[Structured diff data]
--- START ---
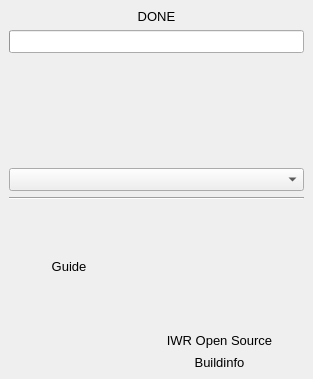
First picture: the form in gui/forms/qgmdockinfo.ui, repository barionleg/gitgAmesch, before the edit.
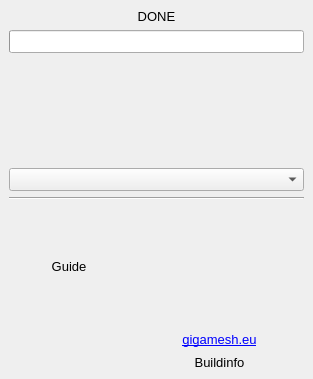
Second picture: the form after the edit. Icons and pictures are not drawn.

Diff of the .ui file:
```diff
--- a/gui/forms/qgmdockinfo.ui
+++ b/gui/forms/qgmdockinfo.ui
@@ -215,7 +215,7 @@
          </size>
         </property>
         <property name="text">
-         <string>IWR Open Source</string>
+         <string>&lt;a href=&quot;https://gigamesh.eu&quot;&gt;gigamesh.eu&lt;/a&gt;</string>
         </property>
         <property name="alignment">
          <set>Qt::AlignCenter</set>
```
Left out of the diff: 5 changed lines with no effect on the pictures.
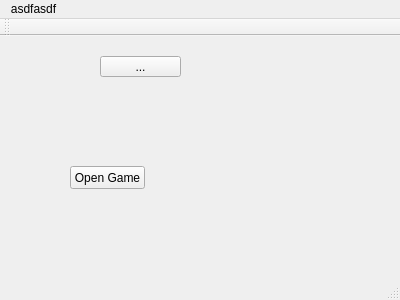
Above: randovania/gui/mainwindow.ui from randovania/randovania before the change. Below: the same form after it.
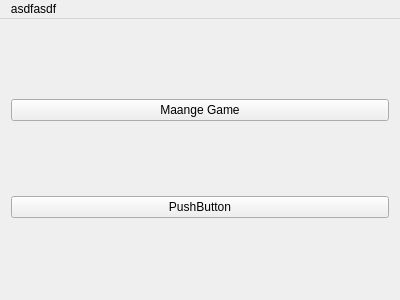
That is the form after the change.

Commit message: Basic second window

Patch:
```diff
--- a/randovania/gui/mainwindow.ui
+++ b/randovania/gui/mainwindow.ui
@@ -20,32 +20,22 @@
      <height>16777215</height>
     </size>
    </property>
-   <widget class="QToolButton" name="toolButton">
-    <property name="geometry">
-     <rect>
-      <x>100</x>
-      <y>20</y>
-      <width>81</width>
-      <height>21</height>
-     </rect>
-    </property>
-    <property name="text">
-     <string>...</string>
-    </property>
-   </widget>
-   <widget class="QPushButton" name="pushButton">
-    <property name="geometry">
-     <rect>
-      <x>70</x>
-      <y>130</y>
-      <width>75</width>
-      <height>23</height>
-     </rect>
-    </property>
-    <property name="text">
-     <string>Open Game</string>
-    </property>
-   </widget>
+   <layout class="QGridLayout" name="gridLayout">
+    <item row="0" column="0">
+     <widget class="QPushButton" name="pushButton">
+      <property name="text">
+       <string>Maange Game</string>
+      </property>
+     </widget>
+    </item>
+    <item row="1" column="0">
+     <widget class="QPushButton" name="pushButton_2">
+      <property name="text">
+       <string>PushButton</string>
+      </property>
+     </widget>
+    </item>
+   </layout>
   </widget>
   <widget class="QMenuBar" name="menuBar">
    <property name="geometry">
@@ -63,15 +53,6 @@
    </widget>
    <addaction name="menuasdfasdf"/>
   </widget>
-  <widget class="QToolBar" name="mainToolBar">
-   <attribute name="toolBarArea">
-    <enum>TopToolBarArea</enum>
-   </attribute>
-   <attribute name="toolBarBreak">
-    <bool>true</bool>
-   </attribute>
-  </widget>
-  <widget class="QStatusBar" name="statusBar"/>
  </widget>
  <layoutdefault spacing="6" margin="11"/>
  <resources/>
```
The commit also changes 3 other files.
--- END ---
* **WHAT YOU HAVE TO DO**
Could you output the full set of entries exactly, skipping every picture?

* **SOLUTION FOR THIS TASK**
First picture: the form in gui/forms/qgmdockinfo.ui, repository barionleg/gitgAmesch, before the edit.
Second picture: the form after the edit. Icons and pictures are not drawn.

Diff of the .ui file:
```diff
--- a/gui/forms/qgmdockinfo.ui
+++ b/gui/forms/qgmdockinfo.ui
@@ -215,7 +215,7 @@
          </size>
         </property>
         <property name="text">
-         <string>IWR Open Source</string>
+         <string>&lt;a href=&quot;https://gigamesh.eu&quot;&gt;gigamesh.eu&lt;/a&gt;</string>
         </property>
         <property name="alignment">
          <set>Qt::AlignCenter</set>
```
Left out of the diff: 5 changed lines with no effect on the pictures.
Above: randovania/gui/mainwindow.ui from randovania/randovania before the change. Below: the same form after it.
That is the form after the change.

Commit message: Basic second window

Patch:
```diff
--- a/randovania/gui/mainwindow.ui
+++ b/randovania/gui/mainwindow.ui
@@ -20,32 +20,22 @@
      <height>16777215</height>
     </size>
    </property>
-   <widget class="QToolButton" name="toolButton">
-    <property name="geometry">
-     <rect>
-      <x>100</x>
-      <y>20</y>
-      <width>81</width>
-      <height>21</height>
-     </rect>
-    </property>
-    <property name="text">
-     <string>...</string>
-    </property>
-   </widget>
-   <widget class="QPushButton" name="pushButton">
-    <property name="geometry">
-     <rect>
-      <x>70</x>
-      <y>130</y>
-      <width>75</width>
-      <height>23</height>
-     </rect>
-    </property>
-    <property name="text">
-     <string>Open Game</string>
-    </property>
-   </widget>
+   <layout class="QGridLayout" name="gridLayout">
+    <item row="0" column="0">
+     <widget class="QPushButton" name="pushButton">
+      <property name="text">
+       <string>Maange Game</string>
+      </property>
+     </widget>
+    </item>
+    <item row="1" column="0">
+     <widget class="QPushButton" name="pushButton_2">
+      <property name="text">
+       <string>PushButton</string>
+      </property>
+     </widget>
+    </item>
+   </layout>
   </widget>
   <widget class="QMenuBar" name="menuBar">
    <property name="geometry">
@@ -63,15 +53,6 @@
    </widget>
    <addaction name="menuasdfasdf"/>
   </widget>
-  <widget class="QToolBar" name="mainToolBar">
-   <attribute name="toolBarArea">
-    <enum>TopToolBarArea</enum>
-   </attribute>
-   <attribute name="toolBarBreak">
-    <bool>true</bool>
-   </attribute>
-  </widget>
-  <widget class="QStatusBar" name="statusBar"/>
  </widget>
  <layoutdefault spacing="6" margin="11"/>
  <resources/>
```
The commit also changes 3 other files.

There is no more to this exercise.